Said Commission Chair, Judge Diana E. Murphy, "The Commission shares Congress's concern about the serious threat posed by the illegal importation, trafficking, and use of ecstasy and the danger this drug poses to the youth of America. For this reason, the Commission has made responding to the directives contained in the Ecstasy Anti-Proliferation Act one of its highest priorities."
After reviewing solicited public comments, oral testimony, legislative directives, statistical data, and sentencing trends that demonstrate an increased use of amphetamine, the Commission equated the penalties for that drug to methamphetamine. The Commission also promulgated increased guidelines penalties to address methamphetamine manufacturing labs that create a substantial risk of harm to human life and the environment.
The Sentencing Commission became aware of increased allegations involving the trafficking of children for illicit purposes after reviewing the Victims of Trafficking and Violence Protection Act of 2000. As a result, it voted to increase penalties involving sex trafficking of children by force, fraud, or coercion; crimes of peonage; involuntary servitude; slave trade offenses; and possession, transfer or sale of false immigration documents in furtherance of human trafficking. The Commission's amendment incorporates into the guidelines the new offenses created by Congress and provides additional sentencing enhancements to reflect increases in statutory maximum penalties.

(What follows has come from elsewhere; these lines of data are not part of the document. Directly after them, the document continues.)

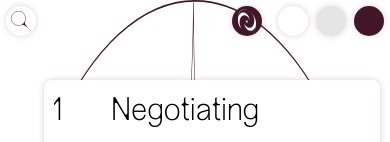
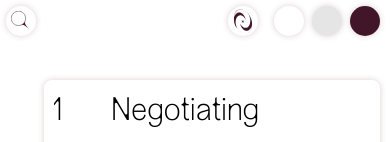
Before and after one commit to antiantivirus/fae-online-reader, a Next.js app: page / in a window 390 px wide. Shown: the top 142 px of the page. Built offline with nearby package versions, Linux system fonts and the light colour scheme.

Commit message:
set bg glyph to not show by default and fix padding on mobile header

```diff
--- a/components/glyphBackground.tsx
+++ b/components/glyphBackground.tsx
@@ -6,7 +6,7 @@ import * as Portal from "@radix-ui/react-portal";
 import { useState } from "react";
 
 export default function GlyphBackground() {
-  const [show, setShow] = useState<boolean>(true);
+  const [show, setShow] = useState<boolean>(false);
   // to do: watch for url change and change background glyph
   return (
     <>
--- a/components/header.tsx
+++ b/components/header.tsx
@@ -69,7 +69,7 @@ export default function Header() {
     <header>
       <nav
         id="top-nav"
-        className="fixed top-0 z-50 flex w-full justify-between gap-4 p-1.5 lg:p-2.5"
+        className="fixed top-0 z-50 flex w-full justify-between gap-4 py-1.5 pl-1.5 pr-2.5 lg:p-2.5"
       >
         <Search />
         <div className="flex items-center gap-4">
--- a/components/search.tsx
+++ b/components/search.tsx
@@ -22,7 +22,7 @@ export default function Search() {
       <input
         type="text"
         placeholder="Search"
-        className={`fixed right-2.5 h-[30px] w-[calc(100vw-60px)] rounded-full bg-background px-3 text-typography shadow md:visible md:static md:w-full ${searchOpenMobile ? "visible" : "invisible"}`}
+        className={`fixed right-2.5 h-[30px] w-[calc(100vw-55px)] rounded-full bg-background px-3 text-typography shadow md:visible md:static md:w-full ${searchOpenMobile ? "visible" : "invisible"}`}
         onChange={() => setSearchinn(true)}
       />
       <Drawer.Root
```
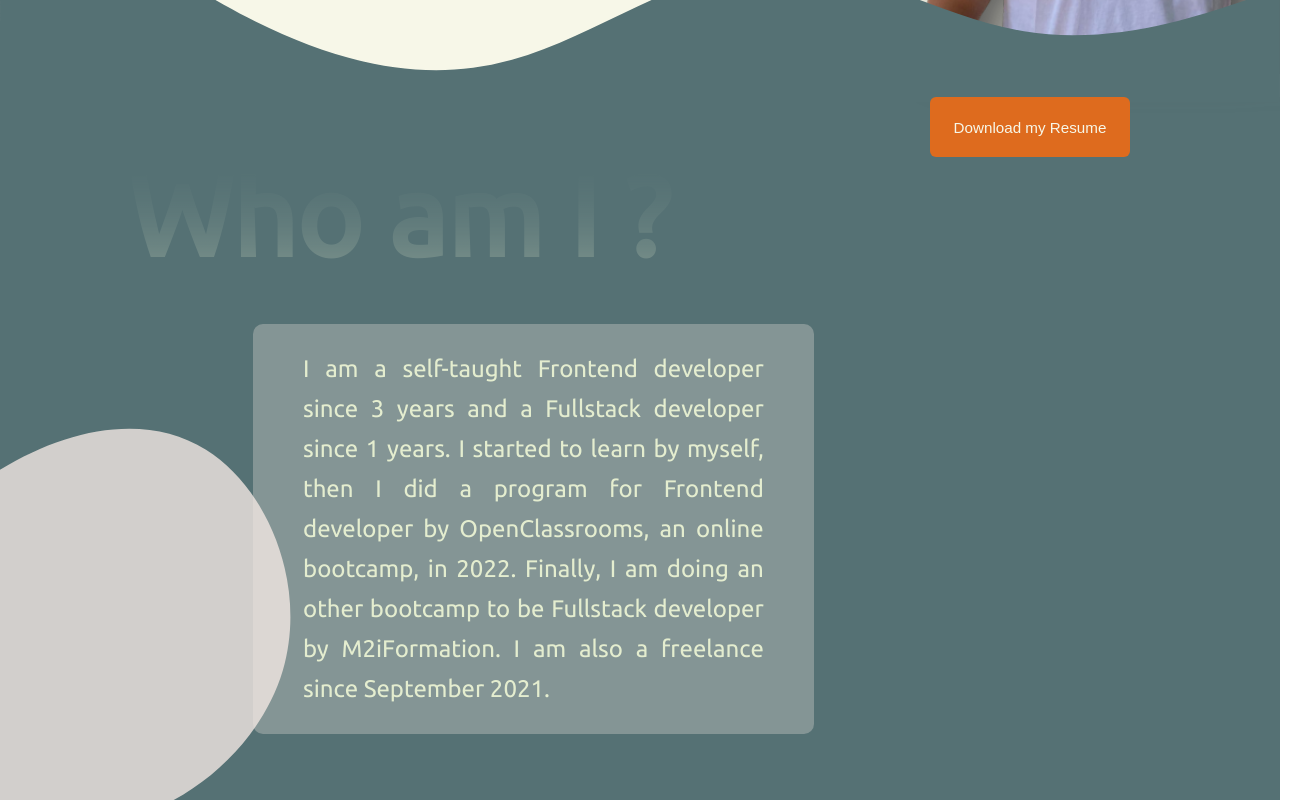
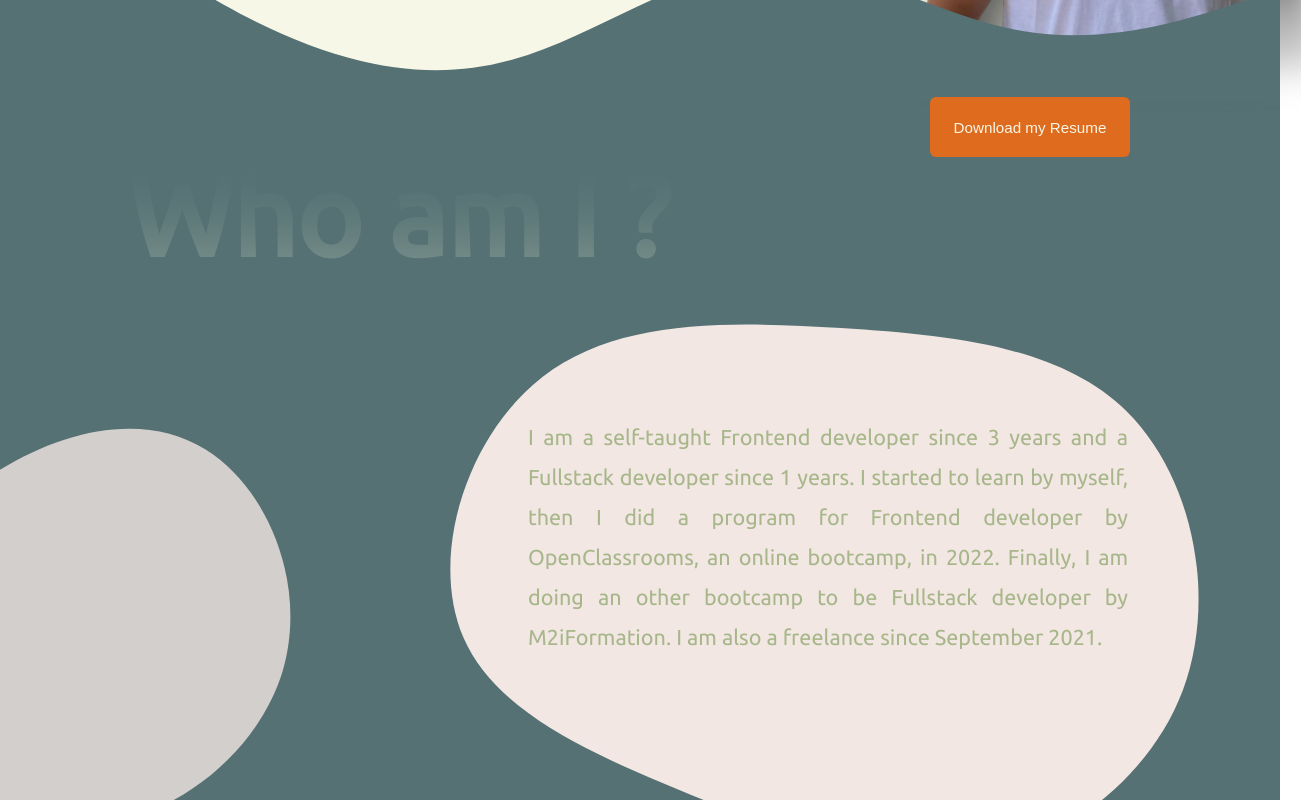
Before and after one commit to ParvaCamer/portfolio, a Vue app: page / in a window 1280 px wide. Shown: the part 703-1503 px from the top of the page, 1301 px wide, since content can reach past the window. Built offline with nearby package versions, Linux system fonts and the light colour scheme.

Commit message:
Update AboutMe.vue
-svg and text

```diff
--- a/src/Pages/AboutMe.vue
+++ b/src/Pages/AboutMe.vue
@@ -1,20 +1,30 @@
 <template>
     <div class="aboutme-container">
         <div class="aboutme-container-whoami">
-            <a class="a-button" href="https://github.com/ParvaCamer/portfolio/raw/main/src/assets/Resume_Fullstack.pdf" download>
+            <a class="a-button" href="https://github.com/ParvaCamer/portfolio/raw/main/src/assets/Resume_Fullstack.pdf"
+                download>
                 <button class="button"><span>Download my Resume</span></button>
             </a>
             <div class="aboutme-container-flex">
                 <base-h2 :title="'Who am I ?'" :newColor="'#e4edcf'"></base-h2>
-                <p>I am a self-taught Frontend developer since {{ displayYear(2020) }} years and a Fullstack developer
+                <div class="aboutme-container-text">
+                    <svg class="svg-text" viewBox="0 0 200 200" xmlns="http://www.w3.org/2000/svg">
+                        <path fill="#F2E7E2"
+                            d="M64,-45.4C79.6,-31.6,86.4,-5.2,79.8,15.9C73.1,37,53,52.6,33.8,56.8C14.5,60.9,-3.9,53.6,-25.4,45.8C-47,38.1,-71.8,30.1,-80.5,12.5C-89.2,-5.2,-82,-32.4,-65.9,-46.2C-49.8,-60.1,-24.9,-60.7,-0.3,-60.5C24.3,-60.2,48.5,-59.1,64,-45.4Z"
+                            transform="translate(100 100)" />
+                    </svg>
+                    <p>I am a self-taught Frontend developer since {{ displayYear(2020) }} years and a Fullstack
+                        developer
                         since
                         {{ displayYear(2023) }} years. I started to learn by myself, then I did a program for Frontend
                         developer
-                    by OpenClassrooms, an online bootcamp, in 2022. Finally, I am doing an other bootcamp to be Fullstack
+                        by OpenClassrooms, an online bootcamp, in 2022. Finally, I am doing an other bootcamp to be
+                        Fullstack
                         developer by M2iFormation. I am also a freelance since September 2021.
                     </p>
                 </div>
-            <svg viewBox="0 0 200 200" xmlns="http://www.w3.org/2000/svg">
+            </div>
+            <svg class="svg-container" viewBox="0 0 200 200" xmlns="http://www.w3.org/2000/svg">
                 <path fill="#F2E7E2"
                     d="M68.8,-28.8C74.8,-3.9,55.4,22.8,31.4,39.3C7.4,55.8,-21.2,62.2,-42,49.1C-62.9,36.1,-75.9,3.6,-67.6,-24.5C-59.3,-52.5,-29.7,-76.2,0.9,-76.4C31.4,-76.7,62.8,-53.7,68.8,-28.8Z"
                     transform="translate(100 100)" />
@@ -114,9 +124,22 @@ export default {
             }
 
             @keyframes bounce {
-	            0%, 20%, 50%, 80%, 100% {transform: translateY(0);}
-	            40% {transform: translateY(-5px);}
-	            60% {transform: translateY(-2.5px);}
+
+                0%,
+                20%,
+                50%,
+                80%,
+                100% {
+                    transform: translateY(0);
+                }
+
+                40% {
+                    transform: translateY(-5px);
+                }
+
+                60% {
+                    transform: translateY(-2.5px);
+                }
             }
         }
 
@@ -124,20 +147,34 @@ export default {
             width: 80vw;
             margin: 50px 0;
             z-index: 2;
+
+            .aboutme-container-text {
+                position: relative;
+                height: 50vh;
+
+                .svg-text {
+                    position: relative;
+                    transform: translateX(250px) translateY(-150px) rotate(3deg);
+                    width: 900px;
+
+                }
                 p {
-                margin-left: 125px;
+                    position: absolute;
+                    top: 70px;
+                    left: 350px;
+                    width: 600px;
+                    color: #a8b78b;
                     text-align: justify;
                     padding: 25px 50px;
-                font-size: 1.5em;
-                border-radius: 10px;
-                width: 45%;
+                    font-size: 1.35em;
                     line-height: 5vh;
-                background-color: rgba(242, 231, 226, 0.301);
-
                 }
             }
 
-        svg {
+
+        }
+
+        .svg-container {
             position: absolute;
             width: 600px;
             opacity: .8;
```
Lines whose indentation alone changed are shown as unchanged.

The Commission also adopted an amendment that more appropriately targets felons who unlawfully enter the country. Incorporating comments provided by members of the judiciary, prosecutors, and practitioners, the Commission seeks to effectively address the growing number of illegal immigration cases in the federal system by providing the highest penalties to prior felons convicted of crimes of violence, including offenses involving firearms and the trafficking of drugs.
Recognizing the use of new and readily available technology to illegally reproduce currency, the Commission amended the sentencing guidelines for counterfeiting. Under the newly adopted guideline, higher penalties will be imposed on offenders who produce counterfeit currency on an "as needed" basis. Testimony submitted by the Department of the Treasury and supported by Commission case data files demonstrate that due to the use of scanners, color copiers, and home computers, there is a growing number of cases involving less sophisticated counterfeiting operations.
Finally, the Commission enhanced the penalties involving acts of domestic terrorism. Under amendments addressing offenses involving the use of nuclear, chemical, and biological weapons, penalty increases suggested by Congress and requested by the Department of Justice were adopted.
The U.S. Sentencing Commission, an independent agency in the judicial branch of federal government, was organized in 1985 to develop a national sentencing policy for the federal courts. The resulting sentencing guidelines structure the courts' sentencing discretion to ensure that similar offenders who commit similar offenses receive similar sentences. Since nationwide implementation in January 1989, federal judges have sentenced approximately 550,000 defendants under the guidelines. The Commission must send its amendments to Congress by May 1, 2001. The amendments will take effect November 1, 2001, unless Congress passes legislation disapproving them.
United States Sentencing Commission